Max Schulz. "Nuclear Power Is the Future". Wilson Quarterly. Fall, 2006 - "With regard to the incidents at Three Mile Island and Chernobyl, these objections don’t quite seem fair. Opponents of nuclear energy seized on these episodes to argue that nuclear power is inherently unsafe, and they found a receptive audience in the United States and Europe. But a closer examination of the two events tells a different ­story.

God willing, Three Mile Island will be remembered as the worst nuclear accident in American history. But nobody died. Nobody was even injured. Despite the ­scary-­sounding partial core meltdown that occurred, the nearby community was never really endangered.

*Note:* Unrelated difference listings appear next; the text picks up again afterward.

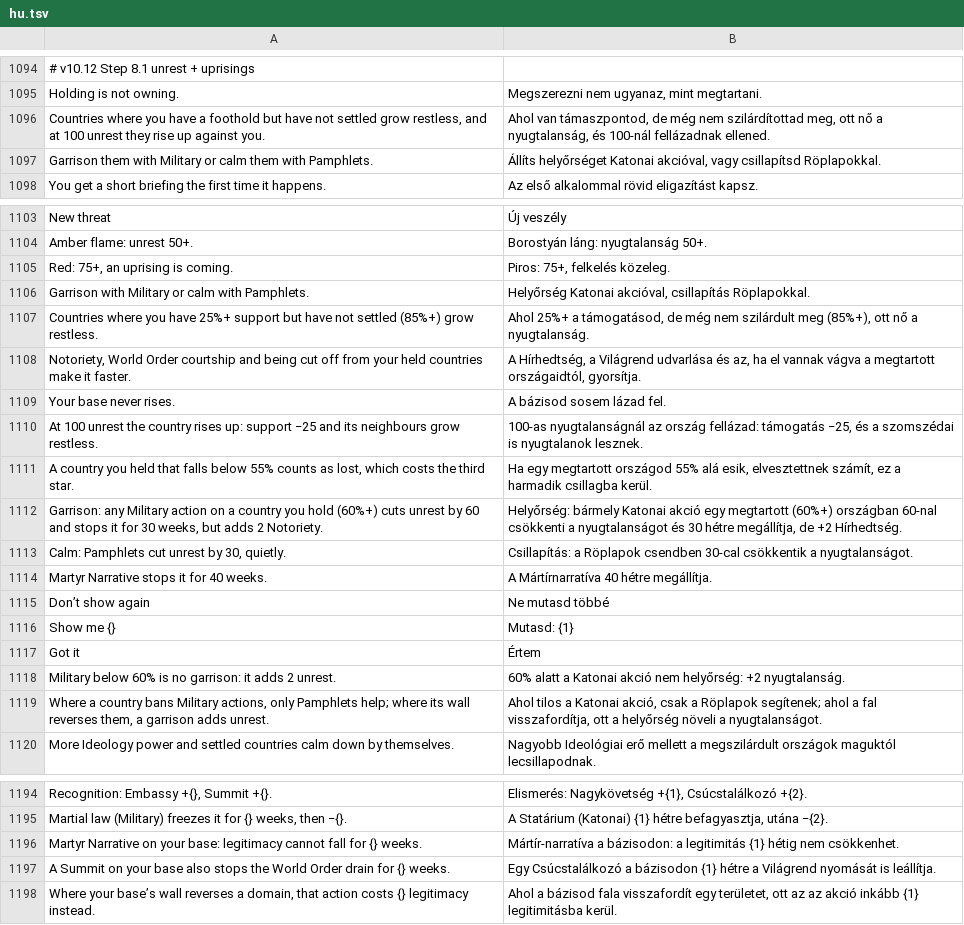
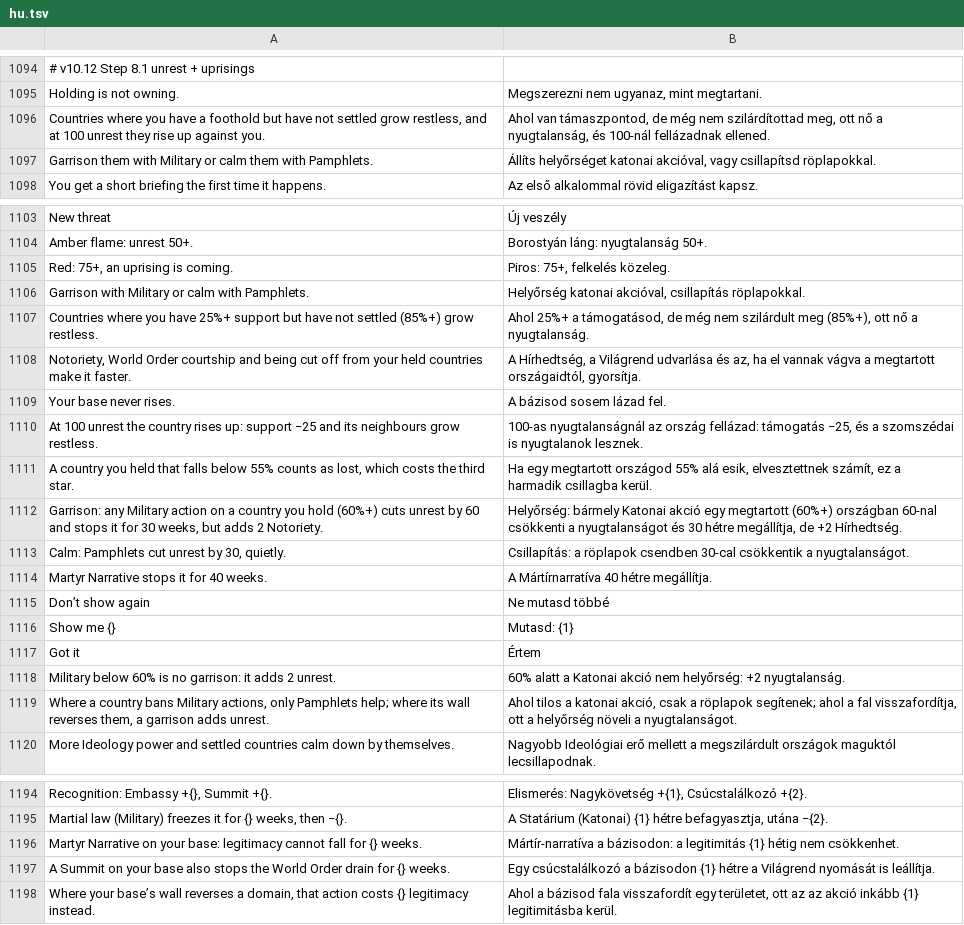
Before and after one commit to gaborwebmoney-art/global-ideology, a TSV file: i18n/hu.tsv, drawn as a sheet; only a part is shown, gaps mark what is left out; the diff covers the shown part only.

```diff
--- a/i18n/hu.tsv
+++ b/i18n/hu.tsv
@@ -1096,3 +1096,3 @@ Holding is not owning.	Megszerezni nem ugyanaz, mint megtartani.
 Countries where you have a foothold but have not settled grow restless, and at 100 unrest they rise up against you.	Ahol van támaszpontod, de még nem szilárdítottad meg, ott nő a nyugtalanság, és 100-nál fellázadnak ellened.
-Garrison them with Military or calm them with Pamphlets.	Állíts helyőrséget Katonai akcióval, vagy csillapítsd Röplapokkal.
+Garrison them with Military or calm them with Pamphlets.	Állíts helyőrséget katonai akcióval, vagy csillapítsd röplapokkal.
 You get a short briefing the first time it happens.	Az első alkalommal rövid eligazítást kapsz.
@@ -1105,3 +1105,3 @@ Amber flame: unrest 50+.	Borostyán láng: nyugtalanság 50+.
 Red: 75+, an uprising is coming.	Piros: 75+, felkelés közeleg.
-Garrison with Military or calm with Pamphlets.	Helyőrség Katonai akcióval, csillapítás Röplapokkal.
+Garrison with Military or calm with Pamphlets.	Helyőrség katonai akcióval, csillapítás röplapokkal.
 Countries where you have 25%+ support but have not settled (85%+) grow restless.	Ahol 25%+ a támogatásod, de még nem szilárdult meg (85%+), ott nő a nyugtalanság.
@@ -1112,3 +1112,3 @@ A country you held that falls below 55% counts as lost, which costs the third st
 Garrison: any Military action on a country you hold (60%+) cuts unrest by 60 and stops it for 30 weeks, but adds 2 Notoriety.	Helyőrség: bármely Katonai akció egy megtartott (60%+) országban 60-nal csökkenti a nyugtalanságot és 30 hétre megállítja, de +2 Hírhedtség.
-Calm: Pamphlets cut unrest by 30, quietly.	Csillapítás: a Röplapok csendben 30-cal csökkentik a nyugtalanságot.
+Calm: Pamphlets cut unrest by 30, quietly.	Csillapítás: a röplapok csendben 30-cal csökkentik a nyugtalanságot.
 Martyr Narrative stops it for 40 weeks.	A Mártírnarratíva 40 hétre megállítja.
@@ -1118,3 +1118,3 @@ Got it	Értem
 Military below 60% is no garrison: it adds 2 unrest.	60% alatt a Katonai akció nem helyőrség: +2 nyugtalanság.
-Where a country bans Military actions, only Pamphlets help; where its wall reverses them, a garrison adds unrest.	Ahol tilos a Katonai akció, csak a Röplapok segítenek; ahol a fal visszafordítja, ott a helyőrség növeli a nyugtalanságot.
+Where a country bans Military actions, only Pamphlets help; where its wall reverses them, a garrison adds unrest.	Ahol tilos a katonai akció, csak a röplapok segítenek; ahol a fal visszafordítja, ott a helyőrség növeli a nyugtalanságot.
 More Ideology power and settled countries calm down by themselves.	Nagyobb Ideológiai erő mellett a megszilárdult országok maguktól lecsillapodnak.
@@ -1196,3 +1196,3 @@ Martial law (Military) freezes it for {} weeks, then −{}.	A Statárium (Katona
 Martyr Narrative on your base: legitimacy cannot fall for {} weeks.	Mártír-narratíva a bázisodon: a legitimitás {1} hétig nem csökkenhet.
-A Summit on your base also stops the World Order drain for {} weeks.	Egy Csúcstalálkozó a bázisodon {1} hétre a Világrend nyomását is leállítja.
+A Summit on your base also stops the World Order drain for {} weeks.	Egy csúcstalálkozó a bázisodon {1} hétre a Világrend nyomását is leállítja.
 Where your base’s wall reverses a domain, that action costs {} legitimacy instead.	Ahol a bázisod fala visszafordít egy területet, ott az az akció inkább {1} legitimitásba kerül.
```
Also changed, not shown: 1 added row and 7 edited cells elsewhere in this file, 1 other file.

The massive concrete containment structures that are standard on almost all nuclear reactors did their job and ensured that no radiation ­leaked."


Patrick Moore. "Going Nuclear A Green Makes the Case". Washington Post. April 16th, 2006: "Three Mile Island was in fact a success story: The concrete containment structure did just what it was designed to do -- prevent radiation from escaping into the environment. And although the reactor itself was crippled, there was no injury or death among nuclear workers or nearby residents. Three Mile Island was the only serious accident in the history of nuclear energy generation in the United States, but it was enough to scare us away from further developing the technology: There hasn't been a nuclear plant ordered up since then."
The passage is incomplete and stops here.